:: WHAT IS NEEDED ::
Below are records. Count every line containing the word "before" and give the number alone.
•••••
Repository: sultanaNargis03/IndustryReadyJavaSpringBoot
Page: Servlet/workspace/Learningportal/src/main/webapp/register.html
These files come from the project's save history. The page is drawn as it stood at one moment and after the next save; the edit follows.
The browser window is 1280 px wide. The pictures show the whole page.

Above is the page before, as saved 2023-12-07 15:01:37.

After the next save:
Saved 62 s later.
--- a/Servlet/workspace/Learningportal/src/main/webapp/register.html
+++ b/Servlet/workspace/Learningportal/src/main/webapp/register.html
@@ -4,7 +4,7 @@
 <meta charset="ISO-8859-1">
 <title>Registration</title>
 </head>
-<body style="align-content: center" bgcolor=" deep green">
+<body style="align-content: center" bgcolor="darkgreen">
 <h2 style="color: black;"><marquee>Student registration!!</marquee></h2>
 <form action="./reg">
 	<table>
•••••
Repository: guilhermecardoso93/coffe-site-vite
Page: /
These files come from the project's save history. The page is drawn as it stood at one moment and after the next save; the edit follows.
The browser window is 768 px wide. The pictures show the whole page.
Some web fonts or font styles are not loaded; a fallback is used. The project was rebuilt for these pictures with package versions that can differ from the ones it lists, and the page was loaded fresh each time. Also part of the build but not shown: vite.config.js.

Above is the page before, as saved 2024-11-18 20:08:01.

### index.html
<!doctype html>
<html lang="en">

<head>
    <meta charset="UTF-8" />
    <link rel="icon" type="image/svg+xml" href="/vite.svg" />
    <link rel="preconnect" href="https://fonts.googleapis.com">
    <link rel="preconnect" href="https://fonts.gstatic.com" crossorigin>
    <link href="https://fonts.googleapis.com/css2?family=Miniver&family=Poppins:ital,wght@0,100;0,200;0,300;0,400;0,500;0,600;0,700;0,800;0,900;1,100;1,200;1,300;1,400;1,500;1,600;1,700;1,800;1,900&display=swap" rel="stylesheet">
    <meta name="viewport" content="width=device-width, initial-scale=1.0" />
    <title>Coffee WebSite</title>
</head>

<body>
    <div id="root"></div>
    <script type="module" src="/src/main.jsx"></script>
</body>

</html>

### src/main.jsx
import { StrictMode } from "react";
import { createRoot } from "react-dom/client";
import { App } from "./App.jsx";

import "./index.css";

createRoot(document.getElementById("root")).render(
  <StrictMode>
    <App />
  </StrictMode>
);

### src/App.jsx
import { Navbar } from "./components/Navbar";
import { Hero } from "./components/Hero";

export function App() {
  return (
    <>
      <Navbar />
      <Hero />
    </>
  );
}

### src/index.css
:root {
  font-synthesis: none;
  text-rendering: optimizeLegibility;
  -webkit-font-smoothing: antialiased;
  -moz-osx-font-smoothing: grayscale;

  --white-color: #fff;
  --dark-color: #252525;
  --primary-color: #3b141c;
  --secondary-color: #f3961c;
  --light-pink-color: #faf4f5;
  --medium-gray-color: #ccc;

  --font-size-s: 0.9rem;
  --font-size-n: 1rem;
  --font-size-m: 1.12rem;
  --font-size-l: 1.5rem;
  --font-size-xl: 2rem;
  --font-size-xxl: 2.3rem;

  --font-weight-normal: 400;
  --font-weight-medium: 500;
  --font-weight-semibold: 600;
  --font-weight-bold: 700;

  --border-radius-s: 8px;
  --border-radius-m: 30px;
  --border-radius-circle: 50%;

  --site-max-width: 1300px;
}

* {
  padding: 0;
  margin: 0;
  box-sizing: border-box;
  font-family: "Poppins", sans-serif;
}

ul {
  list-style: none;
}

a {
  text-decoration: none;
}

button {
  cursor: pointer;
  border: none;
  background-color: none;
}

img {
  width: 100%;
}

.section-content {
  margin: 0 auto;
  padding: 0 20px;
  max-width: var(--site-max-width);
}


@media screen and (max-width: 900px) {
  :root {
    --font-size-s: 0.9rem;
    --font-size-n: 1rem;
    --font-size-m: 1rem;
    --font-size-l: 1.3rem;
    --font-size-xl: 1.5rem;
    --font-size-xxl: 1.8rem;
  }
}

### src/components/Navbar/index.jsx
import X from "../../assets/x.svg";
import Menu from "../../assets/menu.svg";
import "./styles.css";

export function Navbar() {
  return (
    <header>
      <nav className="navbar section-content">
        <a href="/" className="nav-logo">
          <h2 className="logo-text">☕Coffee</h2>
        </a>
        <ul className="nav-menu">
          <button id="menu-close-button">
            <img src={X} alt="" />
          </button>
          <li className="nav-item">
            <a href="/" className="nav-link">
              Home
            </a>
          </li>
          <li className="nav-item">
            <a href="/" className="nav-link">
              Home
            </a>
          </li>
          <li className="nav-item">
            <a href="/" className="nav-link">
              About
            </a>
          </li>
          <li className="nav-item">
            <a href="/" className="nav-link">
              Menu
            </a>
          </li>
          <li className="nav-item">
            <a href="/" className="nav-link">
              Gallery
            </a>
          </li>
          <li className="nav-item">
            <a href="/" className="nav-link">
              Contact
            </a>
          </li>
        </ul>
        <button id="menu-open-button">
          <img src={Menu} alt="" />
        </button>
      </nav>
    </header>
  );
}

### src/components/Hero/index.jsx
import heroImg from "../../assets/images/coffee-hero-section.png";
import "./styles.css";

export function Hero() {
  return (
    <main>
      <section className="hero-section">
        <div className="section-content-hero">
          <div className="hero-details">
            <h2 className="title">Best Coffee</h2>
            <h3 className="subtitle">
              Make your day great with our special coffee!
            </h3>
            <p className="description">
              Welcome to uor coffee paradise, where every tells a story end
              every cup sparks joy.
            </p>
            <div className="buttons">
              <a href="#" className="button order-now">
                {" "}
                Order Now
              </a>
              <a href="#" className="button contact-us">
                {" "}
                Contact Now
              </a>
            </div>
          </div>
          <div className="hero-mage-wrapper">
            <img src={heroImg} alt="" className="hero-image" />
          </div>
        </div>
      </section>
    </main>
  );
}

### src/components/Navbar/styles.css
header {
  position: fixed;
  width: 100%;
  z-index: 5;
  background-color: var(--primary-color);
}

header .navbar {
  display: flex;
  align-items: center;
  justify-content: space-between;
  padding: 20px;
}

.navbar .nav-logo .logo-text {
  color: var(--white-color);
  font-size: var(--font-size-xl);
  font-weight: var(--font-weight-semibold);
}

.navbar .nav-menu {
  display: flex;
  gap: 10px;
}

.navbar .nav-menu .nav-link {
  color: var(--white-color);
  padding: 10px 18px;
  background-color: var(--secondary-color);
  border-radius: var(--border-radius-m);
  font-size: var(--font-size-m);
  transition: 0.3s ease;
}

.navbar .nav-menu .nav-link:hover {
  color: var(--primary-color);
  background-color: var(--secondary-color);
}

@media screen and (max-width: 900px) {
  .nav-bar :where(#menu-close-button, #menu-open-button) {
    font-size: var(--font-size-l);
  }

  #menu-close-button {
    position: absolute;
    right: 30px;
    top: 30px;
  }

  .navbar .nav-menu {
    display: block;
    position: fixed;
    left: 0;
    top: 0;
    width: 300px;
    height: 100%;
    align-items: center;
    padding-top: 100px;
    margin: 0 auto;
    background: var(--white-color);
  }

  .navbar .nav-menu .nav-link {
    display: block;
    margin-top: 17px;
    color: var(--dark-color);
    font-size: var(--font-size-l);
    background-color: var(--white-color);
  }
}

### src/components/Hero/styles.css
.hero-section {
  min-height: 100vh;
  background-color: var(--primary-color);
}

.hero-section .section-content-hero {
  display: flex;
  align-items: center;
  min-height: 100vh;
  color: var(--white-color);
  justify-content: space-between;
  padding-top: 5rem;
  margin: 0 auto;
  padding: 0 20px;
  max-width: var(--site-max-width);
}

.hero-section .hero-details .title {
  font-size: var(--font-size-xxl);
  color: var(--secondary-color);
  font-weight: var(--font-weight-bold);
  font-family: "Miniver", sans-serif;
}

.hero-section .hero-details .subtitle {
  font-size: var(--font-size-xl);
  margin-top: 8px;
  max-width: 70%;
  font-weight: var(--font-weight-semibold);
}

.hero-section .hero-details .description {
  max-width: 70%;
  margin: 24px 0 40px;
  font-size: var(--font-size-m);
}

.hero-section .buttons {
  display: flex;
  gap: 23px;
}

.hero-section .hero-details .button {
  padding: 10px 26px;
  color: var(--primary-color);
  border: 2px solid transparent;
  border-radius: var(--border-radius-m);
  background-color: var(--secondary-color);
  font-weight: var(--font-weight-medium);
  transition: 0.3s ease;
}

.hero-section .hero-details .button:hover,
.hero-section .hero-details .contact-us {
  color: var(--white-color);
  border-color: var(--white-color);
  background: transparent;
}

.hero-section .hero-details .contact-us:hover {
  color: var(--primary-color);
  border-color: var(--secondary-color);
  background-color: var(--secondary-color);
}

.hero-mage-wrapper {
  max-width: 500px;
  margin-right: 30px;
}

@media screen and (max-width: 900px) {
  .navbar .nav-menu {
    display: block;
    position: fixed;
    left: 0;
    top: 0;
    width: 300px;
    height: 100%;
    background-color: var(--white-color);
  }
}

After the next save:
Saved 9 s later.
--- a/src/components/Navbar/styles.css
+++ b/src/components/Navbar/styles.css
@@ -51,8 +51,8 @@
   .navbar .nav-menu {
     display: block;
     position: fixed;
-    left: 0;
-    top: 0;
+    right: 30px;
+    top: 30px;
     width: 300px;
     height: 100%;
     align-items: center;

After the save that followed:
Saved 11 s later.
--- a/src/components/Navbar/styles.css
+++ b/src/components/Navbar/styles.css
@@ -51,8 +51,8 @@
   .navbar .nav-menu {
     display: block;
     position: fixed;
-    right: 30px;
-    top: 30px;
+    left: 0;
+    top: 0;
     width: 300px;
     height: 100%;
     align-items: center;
•••••
:: COMPLETED EXERCISE ::
2